In many ways, the Installation Service is akin to the Wedding Ceremony. Certainly, there is joy in both kinds of services, and some measure of anxiety, no doubt. What is at the root of both ceremonies, however, is that two parties make vows to each other in the sight of God and many witnesses. These are the most serious promises we can make to each other, “so help us God.” Indeed, the exchange of vows between pastor and congregation culminates the service.
Like a wedding, the Installation Service features invited guests who witness the exchange of vows. In accord with the auspiciousness of the occasion, we have invited both civic dignitaries from our community and area ministerial leaders with whom we partner in mission. They are invited not only to witness the exchange of vows, but also to celebrate our mutual interests and calling by bringing greetings and well wishes from our community and from their respective organizations.
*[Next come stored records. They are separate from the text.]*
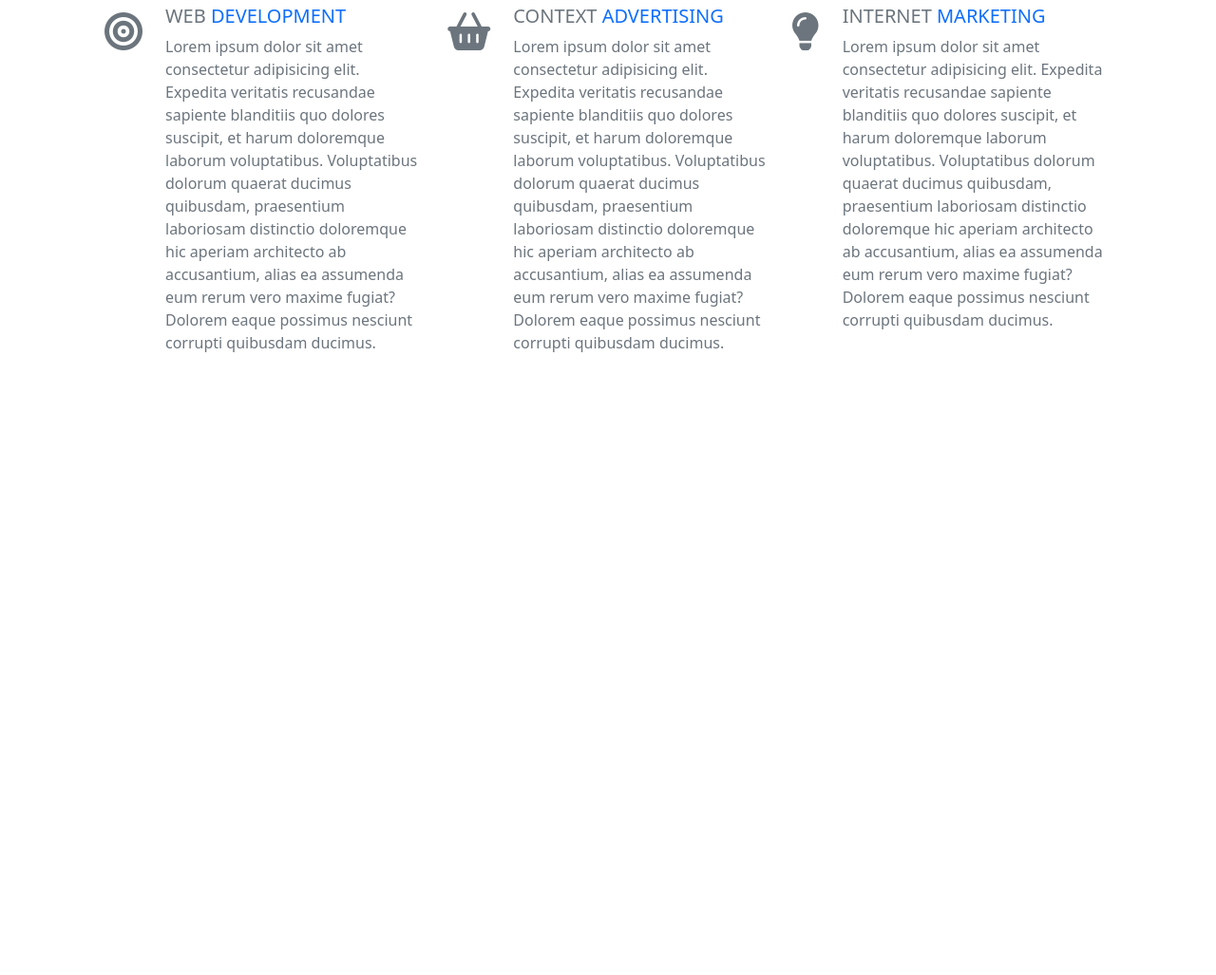
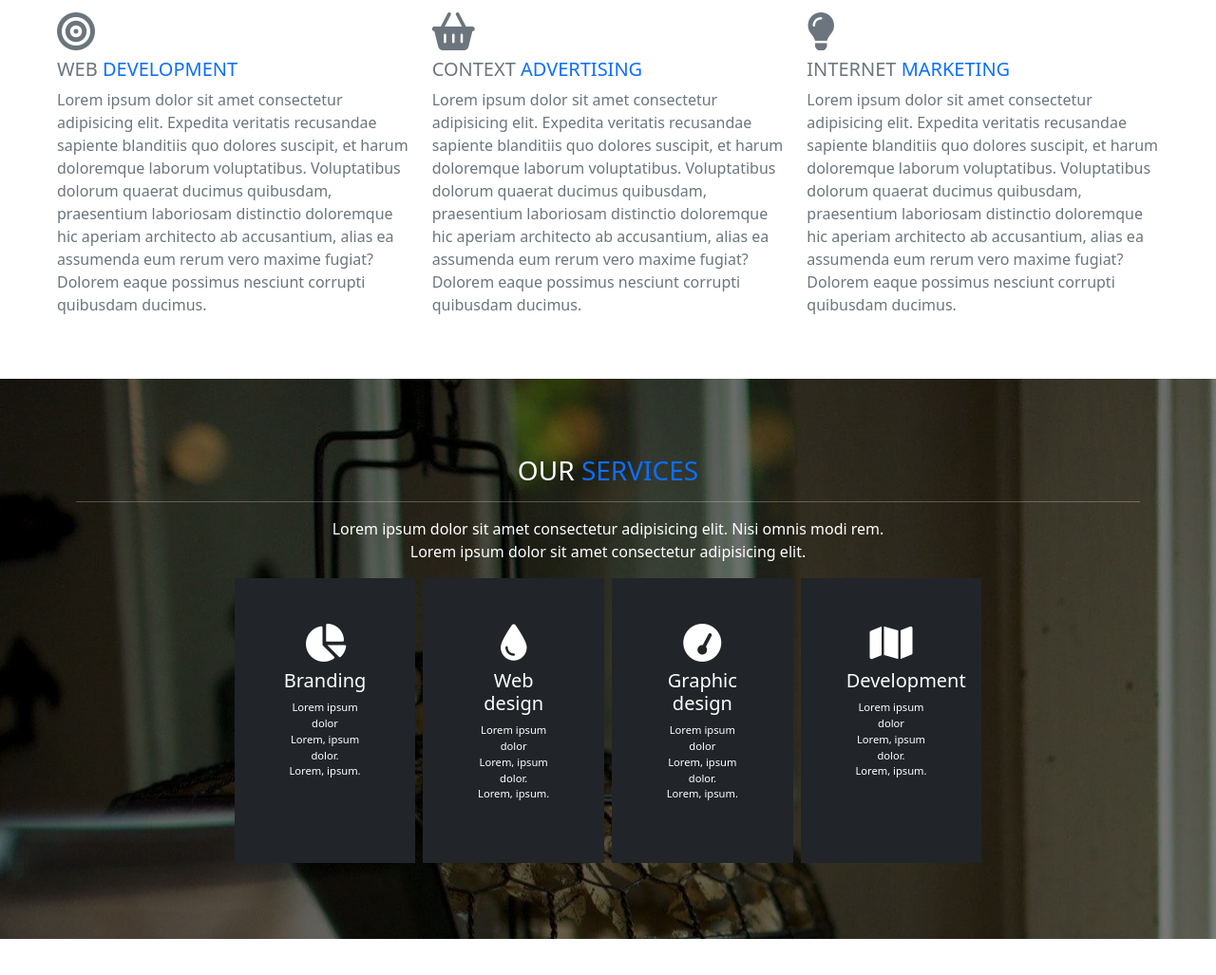
Before and after one commit to rifatptk/Riffant, a plain HTML site: page index.html in a window 1280 px wide. Shown: the part 1255-2282 px from the top of the page at 95% size. Before the commit the page ends 1694 px from the top, so only its background shows below. Drawn offline with Linux system fonts and the light colour scheme.

Commit message:
about section added, some styling fixes, bug fixes.

```diff
--- a/index.html
+++ b/index.html
@@ -84,11 +84,11 @@
 
     <section id="about" class="text-muted">
         <h2 class="fw-bold text-center">ABOUT <span class="text-primary">US</span></h2>
-        <h6 class="fw-bold text-primary text-center">WE CREATE <span class="">AWESOME STUFF</span></h6>
+        <h6 class="fw-bold text-primary text-center">WE CREATE <span class="text-muted">AWESOME STUFF</span></h6>
         <p class="text-center">Lorem, ipsum dolor sit amet consectetur adipisicing elit. Pariatur natus temporibus dolores is gone forever. <br>Lorem ipsum dolor sit amet consectetur, adipisicing elit.</p>
 
         <div class="about-cards row m-5">
-            <div class="about-card col-md-4 d-flex">
+            <div class="about-card col-md-4">
                 <i class="fa-solid fa-bullseye h1 pt-2 pe-4"></i>
                 <div>
                     <h5>WEB <span class="text-primary">DEVELOPMENT</span></h5>
@@ -96,7 +96,7 @@
                 </div>
 
             </div>
-            <div class="about-card col-md-4 d-flex">
+            <div class="about-card col-md-4">
                 <i class="fa-solid fa-basket-shopping h1 pt-2 pe-4"></i>
                 <div>
                     <h5>CONTEXT <span class="text-primary">ADVERTISING</span></h5>
@@ -104,13 +104,52 @@
                 </div>
 
             </div>
-            <div class="about-card col-md-4 d-flex">
+            <div class="about-card col-md-4">
                 <i class="fa-solid fa-lightbulb h1 pt-2 pe-4"></i>
                 <div>
                     <h5>INTERNET <span class="text-primary">MARKETING</span></h5>
                     <p>Lorem ipsum dolor sit amet consectetur adipisicing elit. Expedita veritatis recusandae sapiente blanditiis quo dolores suscipit, et harum doloremque laborum voluptatibus. Voluptatibus dolorum quaerat ducimus quibusdam, praesentium laboriosam distinctio doloremque hic aperiam architecto ab accusantium, alias ea assumenda eum rerum vero maxime fugiat? Dolorem eaque possimus nesciunt corrupti quibusdam ducimus.</p>
                 </div>
 
+            </div>
+        </div>
+    </section>
+
+    <section id="our-services">
+        <div class="our-services-header">
+            <h3>OUR <span class="text-primary">SERVICES</span></h3>
+            <hr>
+            <p>Lorem ipsum dolor sit amet consectetur adipisicing elit. Nisi omnis modi rem. <br>Lorem ipsum dolor sit amet consectetur adipisicing elit.</p>
+
+        </div>
+        <div class="our-services-cards row gap-2 justify-content-center">
+            <div class="our-services-card bg-dark p-5 col-lg-2">
+                <i class="fa-solid fa-chart-pie h1"></i>
+                <h5>Branding</h5>
+                <p>Lorem ipsum dolor <br>
+                Lorem, ipsum dolor. <br>
+                Lorem, ipsum. </p>
+            </div>
+            <div class="our-services-card bg-dark p-5 col-lg-2">
+                <i class="fa-solid fa-droplet h1"></i>
+                <h5>Web design</h5>
+                <p>Lorem ipsum dolor <br>
+                Lorem, ipsum dolor. <br>
+                Lorem, ipsum. </p>
+            </div>
+            <div class="our-services-card bg-dark p-5 col-lg-2">
+                <i class="fa-solid fa-gauge-simple-high h1"></i>
+                <h5>Graphic design</h5>
+                <p>Lorem ipsum dolor <br>
+                Lorem, ipsum dolor. <br>
+                Lorem, ipsum. </p>
+            </div>
+            <div class="our-services-card bg-dark p-5 col-lg-2">
+                <i class="fa-solid fa-map h1"></i>
+                <h5>Development</h5>
+                <p>Lorem ipsum dolor <br>
+                Lorem, ipsum dolor. <br>
+                Lorem, ipsum. </p>
             </div>
         </div>
     </section>
--- a/style.css
+++ b/style.css
@@ -67,7 +67,7 @@ table {
 /* reset css ends==========================================*/
 
 section{
-	margin: 50px;
+	margin: 50px 0;
 }
 
 /* navigation starts======================================= */
@@ -141,6 +141,7 @@ section{
 		position: fixed;
 		bottom: 25px;
 		right: 25px;
+		text-shadow: 0 0 2px black;
 	}
 	.side-nav{
 		background: linear-gradient(rgba(0, 0, 0, 1),rgba(0,0,0,0.3));
@@ -212,3 +213,15 @@ section{
 	}
 }
 /* hero footer ends=========================== */
+/* our services starts--------------------- */
+#our-services{
+	background-image: linear-gradient(rgba(0,0,0,0.5), rgba(0,0,0,0.5)), url(assets/images/XbrmJfY.webp);
+	color:white;
+	padding: 5rem;
+	text-align: center;
+}
+
+.our-services-card p{
+	font-size: 0.7rem;
+}
+/* our services ends--------------------- */
```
In addition to the exchange of vows, ministers will admonish both pastor and congregation about their obligations to one another. Both the charge to the pastor and to the congregation are meant to be delivered with a Spirit-filled zeal and urgency, so that the words press mightily on the hearers’ hearts and minds for many years to come.
There will also be an Installation Sermon. While the sermon and the charges emphasize the magnitude of the stewardship that is bestowed upon the pastor and congregation in their new ministry together, they also serve to allay fear and trepidation, for the Lord promises his enabling presence: “Fear not! For I am with you always!”
The Installation Service may well be further solemnized by special music. Extended pre-service music (perhaps by a guest musician) is appropriate, as well as special processional and recessional music. A choral anthem and perhaps a vocal solo or trio, etc. may also be in order. The congregation will sing majestic hymns appropriate for the occasion.
While processionals and recessionals are not typical for most Baptist churches, they may well add to the auspiciousness of the occasion, especially if clerical regalia (robes) are requested. If the church does not have enough robes available, often a neighboring church with high church tendencies may be willing to loan some.
An important goal of the Installation Service is to bring the whole congregation together, with an eye especially for our members who have not been attending regularly. We want them to meet the new pastor and see for themselves the joy of our new beginning. The Installation Service also is a fine reason to invite extended family members and neighbors to come see what is happening in their community. While the church office should send out invitation letters to many people, all church members—each and every one of them—should do their part to reach out and invite their friends and loved ones. In the end, we hope that the Installation Service not only energizes pastor-congregation relations, but also serves as an Evangelism-Church Growth opportunity.